I want to thank you for all you have done for me and also thank the Trust for the opportunity. This month in London was a special and wonderful time for me! As I have never been to England before, everything was new for me and you made it very easy for me to adapt.
Agata in the Trust’s highgate house.
During this time I visited three libraries (The Warburg, The British Library and National Art Library at the V&A), I scanned pages from over 80 books, which are crucial to my research and not available in Poland. It was a great aid for me and will help me to improve my research on early modern sculpture, architecture and artistic patronage in the 17th and 18th century. Since the history of art is a comparative science, it’s essential that I can compare the mechanisms of Polish and European art within a broad context.
Scanning underway at the Warburg Institute.
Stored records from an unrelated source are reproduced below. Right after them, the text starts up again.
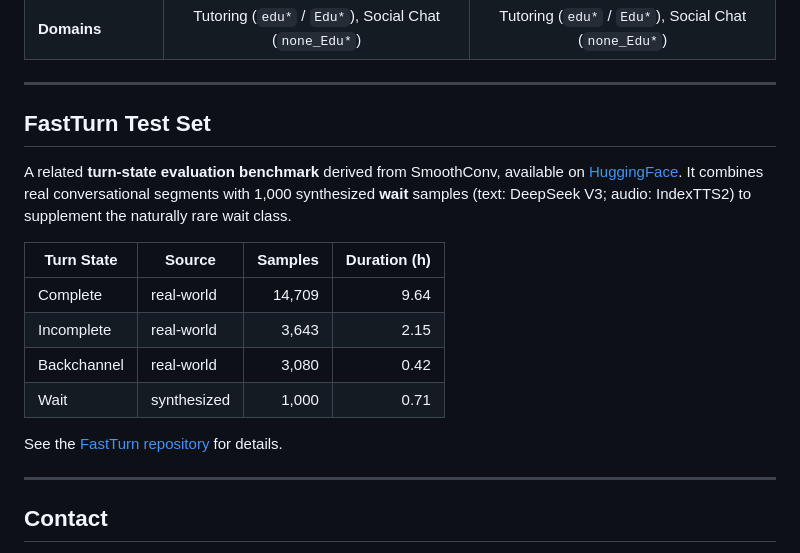
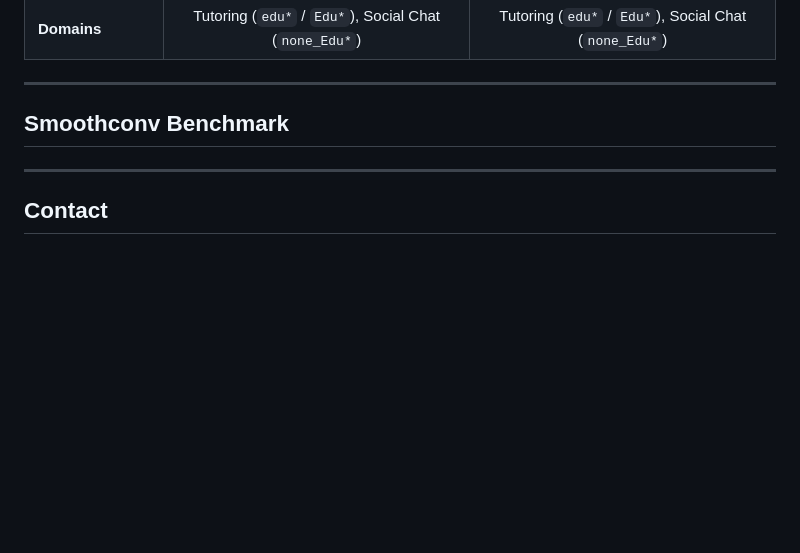
Before and after one commit to qualialabsAI/SmoothConv-DuplexConv, a Markdown page: README.md, the part around the change. GitHub-like rendering; blank space fills up the shorter version.

```diff
--- a/README.md
+++ b/README.md
@@ -72,19 +72,7 @@ Together, SmoothConv and DuplexConv bridge fine-grained human annotation and lar
 
 ---
 
-## FastTurn Test Set
-
-A related **turn-state evaluation benchmark** derived from SmoothConv, available on [HuggingFace](https://huggingface.co/datasets/ASLP-lab/FastTurn-Testset). It combines real conversational segments with 1,000 synthesized **wait** samples (text: DeepSeek V3; audio: IndexTTS2) to supplement the naturally rare wait class.
-
-| Turn State | Source | Samples | Duration (h) |
-|------------|--------|--------:|-------------:|
-| Complete | real-world | 14,709 | 9.64 |
-| Incomplete | real-world | 3,643 | 2.15 |
-| Backchannel | real-world | 3,080 | 0.42 |
-| Wait | synthesized | 1,000 | 0.71 |
-
-See the [FastTurn repository](https://github.com/ASLP-lab/FastTurn) for details.
-
+## Smoothconv Benchmark
 ---
 
 ## Contact
```
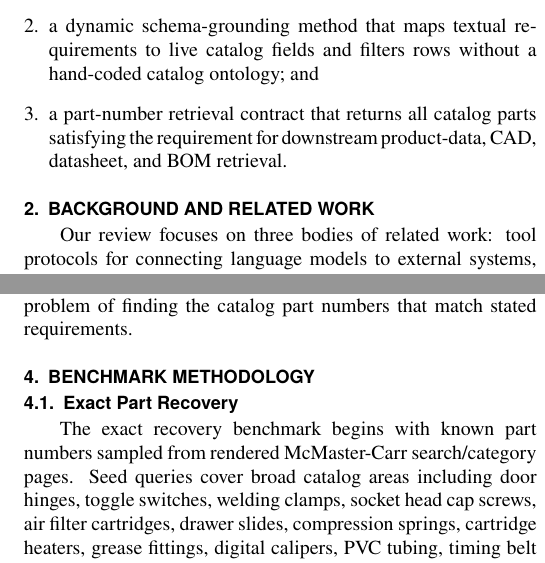
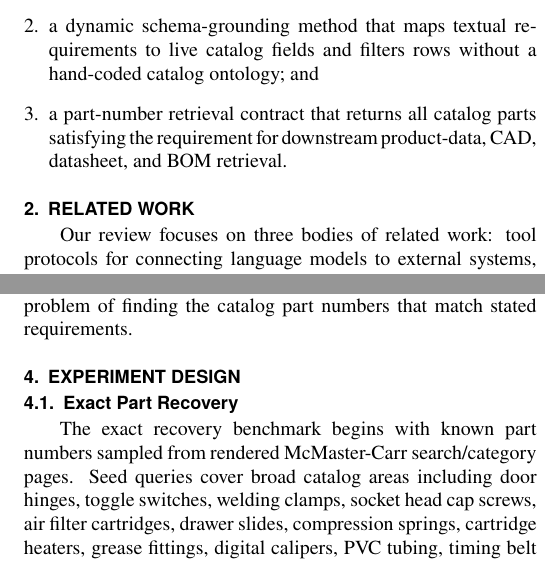
Before and after one commit to cmuchancel/mcmaster-navigator-mcp, a LaTeX document (paper/asme_idetc_mcmaster_navigator.tex): two parts of the columns of pages 2 and 3 of 4, joined at a grey line, cut so that both start at the same text. Compiled offline with pdfLaTeX.

Commit message:
Reorder ASME paper sections

```diff
--- a/paper/asme_idetc_mcmaster_navigator.tex
+++ b/paper/asme_idetc_mcmaster_navigator.tex
@@ -58,7 +58,7 @@ Our main contributions are:
   \item a part-number retrieval contract that returns all catalog parts satisfying the requirement for downstream product-data, CAD, datasheet, and BOM retrieval.
 \end{enumerate}
 
-\section{Background and Related Work}
+\section{Related Work}
 
 Our review focuses on three bodies of related work: tool protocols for connecting language models to external systems, McMaster-Carr product-data interfaces, and prior McMaster-Carr agent tooling.
 
@@ -125,7 +125,7 @@ The core problem is part sourcing. Assembly workflows become possible by treatin
 
 This line-item independence allows parallel sourcing agents. Compatibility checking can be layered above the resolver, but the core tool intentionally solves the narrower and measurable problem of finding the catalog part numbers that match stated requirements.
 
-\section{Benchmark Methodology}
+\section{Experiment Design}
 
 \subsection{Exact Part Recovery}
 
```
Also changed, not shown: paper/asme_idetc_mcmaster_navigator.pdf, paper/asme_idetc_mcmaster_navigator.tex (10 more changed lines).
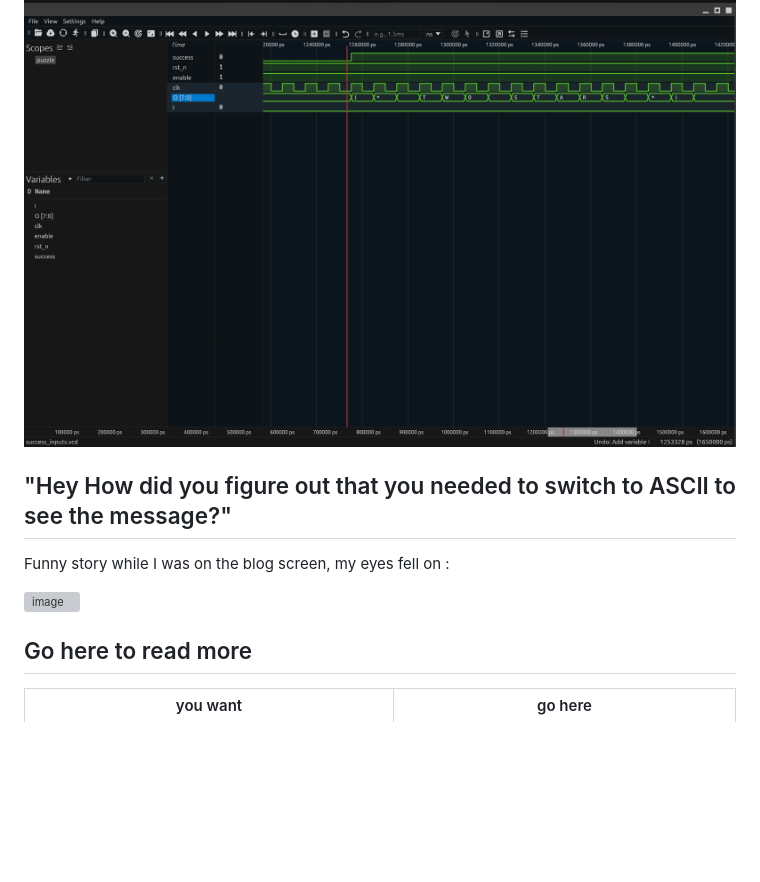
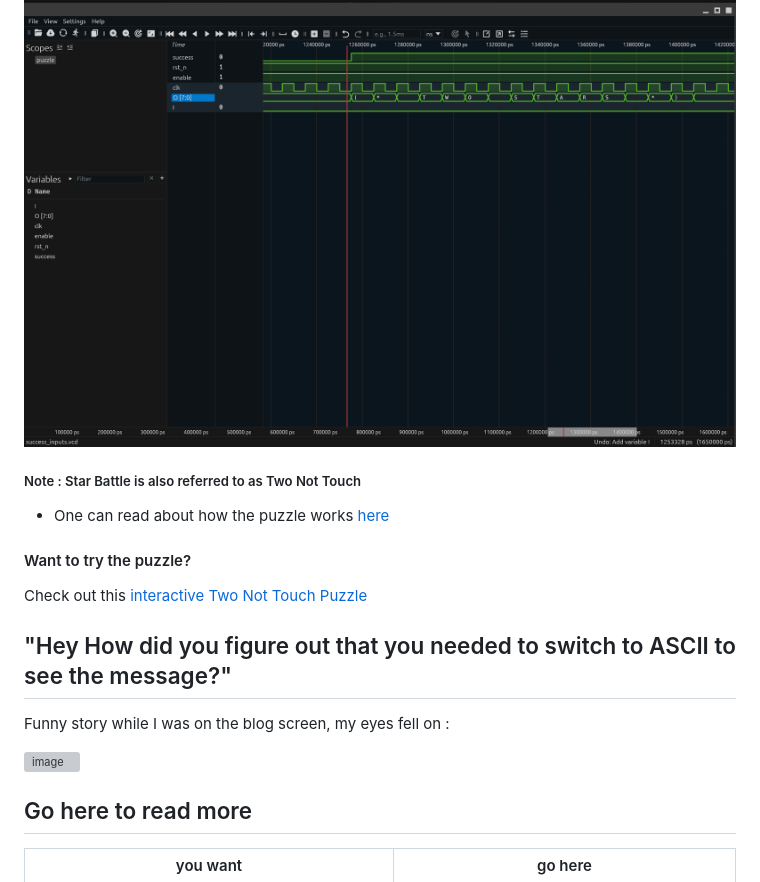
Before and after one commit to NotCleo/GDS-to-RTL, a Markdown page: README.md, the part around one of its changes. GitHub-like rendering; blank space fills up the shorter version; grey boxes are pictures that could not be loaded.

```diff
--- a/README.md
+++ b/README.md
@@ -48,11 +52,19 @@ touching. Exactly one grid works. Drive it in and the chip prints:
 ![Surfer showing success high and O[7:0] spelling the verdict](Images/success-waveform.png)
+
+
+##### Note : Star Battle is also referred to as Two Not Touch
+
+- One can read about how the puzzle works [here](https://krazydad.com/twonottouch/intro_tutorial/)
+
+#### Want to try the puzzle?
+
+Check out this [interactive Two Not Touch Puzzle](https://krazydad.com/play/starbattle/?kind=10x10&volumeNumber=2&bookNumber=1&puzzleNumber=24)
 
 ## "Hey How did you figure out that you needed to switch to ASCII to see the message?"
 
 Funny story while I was on the blog screen, my eyes fell on :
 
 <img width="1136" height="655" alt="image" src="https://github.com/user-attachments/assets/1b4f7408-20ad-40e5-9dbc-080f8aad250a" />
-
 
 ## Go here to read more
 
```
Also changed, not shown: other parts of README.md (+28 -24 lines).
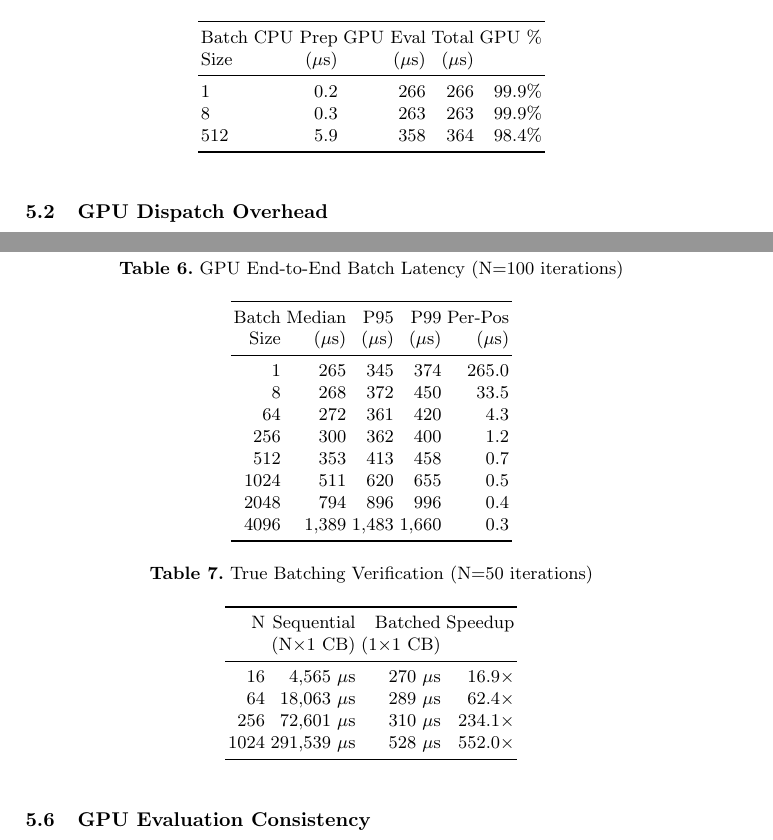
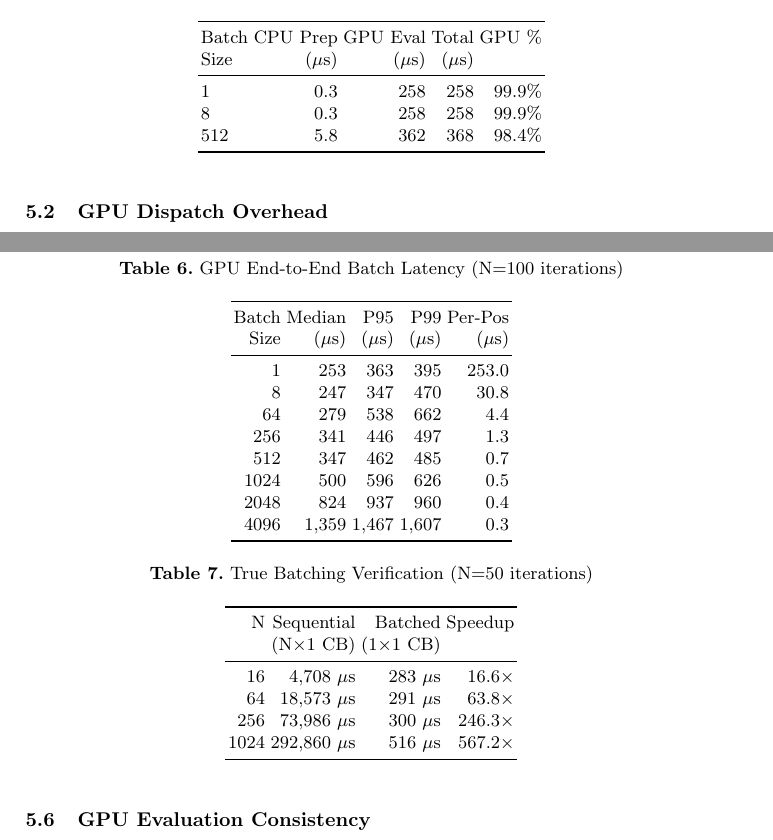
Before and after one commit to NripeshN/MetalFish, a LaTeX document (paper/metalfish.tex): two parts of pages 6 and 7 of 9, joined at a grey line, cut so that both start at the same text. Compiled offline with pdfLaTeX.

Commit message:
Update paper with latest benchmark results
Key updates:
- Single-position latency: 253 µs (was 265 µs)
- True batching speedup at N=1024: 567x (was 552x)
- Updated all tables with latest benchmark data

```diff
--- a/paper/metalfish.tex
+++ b/paper/metalfish.tex
@@ -306,9 +306,9 @@ Table~\ref{tab:stage_breakdown} decomposes end-to-end GPU latency into stages.
 Batch & CPU Prep & GPU Eval & Total & GPU \% \\
 Size & ($\mu$s) & ($\mu$s) & ($\mu$s) & \\
 \midrule
-1 & 0.2 & 266 & 266 & 99.9\% \\
-8 & 0.3 & 263 & 263 & 99.9\% \\
-512 & 5.9 & 358 & 364 & 98.4\% \\
+1 & 0.3 & 258 & 258 & 99.9\% \\
+8 & 0.3 & 258 & 258 & 99.9\% \\
+512 & 5.8 & 362 & 368 & 98.4\% \\
 \bottomrule
 \end{tabular}
 \end{table}
@@ -328,14 +328,14 @@ Table~\ref{tab:batch_latency} shows end-to-end latency across batch sizes.
 Batch & Median & P95 & P99 & Per-Pos \\
 Size & ($\mu$s) & ($\mu$s) & ($\mu$s) & ($\mu$s) \\
 \midrule
-1 & 265 & 345 & 374 & 265.0 \\
-8 & 268 & 372 & 450 & 33.5 \\
-64 & 272 & 361 & 420 & 4.3 \\
-256 & 300 & 362 & 400 & 1.2 \\
-512 & 353 & 413 & 458 & 0.7 \\
-1024 & 511 & 620 & 655 & 0.5 \\
-2048 & 794 & 896 & 996 & 0.4 \\
-4096 & 1,389 & 1,483 & 1,660 & 0.3 \\
+1 & 253 & 363 & 395 & 253.0 \\
+8 & 247 & 347 & 470 & 30.8 \\
+64 & 279 & 538 & 662 & 4.4 \\
+256 & 341 & 446 & 497 & 1.3 \\
+512 & 347 & 462 & 485 & 0.7 \\
+1024 & 500 & 596 & 626 & 0.5 \\
+2048 & 824 & 937 & 960 & 0.4 \\
+4096 & 1,359 & 1,467 & 1,607 & 0.3 \\
 \bottomrule
 \end{tabular}
 \end{table}
@@ -360,10 +360,10 @@ Table~\ref{tab:batching} compares sequential vs batched dispatches.
 N & Sequential & Batched & Speedup \\
   & (N$\times$1 CB) & (1$\times$1 CB) & \\
 \midrule
-16 & 4,565~$\mu$s & 270~$\mu$s & 16.9$\times$ \\
-64 & 18,063~$\mu$s & 289~$\mu$s & 62.4$\times$ \\
-256 & 72,601~$\mu$s & 310~$\mu$s & 234.1$\times$ \\
-1024 & 291,539~$\mu$s & 528~$\mu$s & 552.0$\times$ \\
+16 & 4,708~$\mu$s & 283~$\mu$s & 16.6$\times$ \\
+64 & 18,573~$\mu$s & 291~$\mu$s & 63.8$\times$ \\
+256 & 73,986~$\mu$s & 300~$\mu$s & 246.3$\times$ \\
+1024 & 292,860~$\mu$s & 516~$\mu$s & 567.2$\times$ \\
 \bottomrule
 \end{tabular}
 \end{table}
```
Also changed, not shown: paper/metalfish.tex (20 more changed lines).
In my free time I visited several museums, some of them more than once, including V&A, The British Museum, National Gallery, The Wallace Collection, Tate Modern, Buckingham Palace, the Museum of London (a great museum! It made me understand the topography of London), Sir John Soane’s Museum, Tower Hill (from now on, my favourite monument in London) and Westminster Abbey (for me, as I specialise in early modern sculpture, the complex of tombstones in the cathedral is invaluable). To see, to feel the artworks in real life, not in books or the internet, is very important for me as an art historian. It’s a whole different experience. And I also took a lot of pictures, which I will use during my lectures. In fact, some of them from The British Museum, I will use tomorrow in my lecture on Greek and Roman Art 🙂
Agata at Buckingham Palace.
And not because of my job, but only from my pleasure and my love for 2nd World War planes I visited The RAF Museum and also The Natural History Museum (my childhood love for dinosaurs still stands).
London as a city is extraordinary and I am very grateful that I was able to walk through it and discover its beauty and monuments. It was also a great adventure for me to see, and be in places which I know from TV and books.
Agata in Notting Hill.
Once again I want to thank you for your hospitality and help.
I also want to thank the Trust, for making it possible and for giving me this opportunity. I am very grateful for that! Thank you for your generosity. I hope that I will be able to come back to London in the future. There are still lots to see and lots to read in libraries 🙂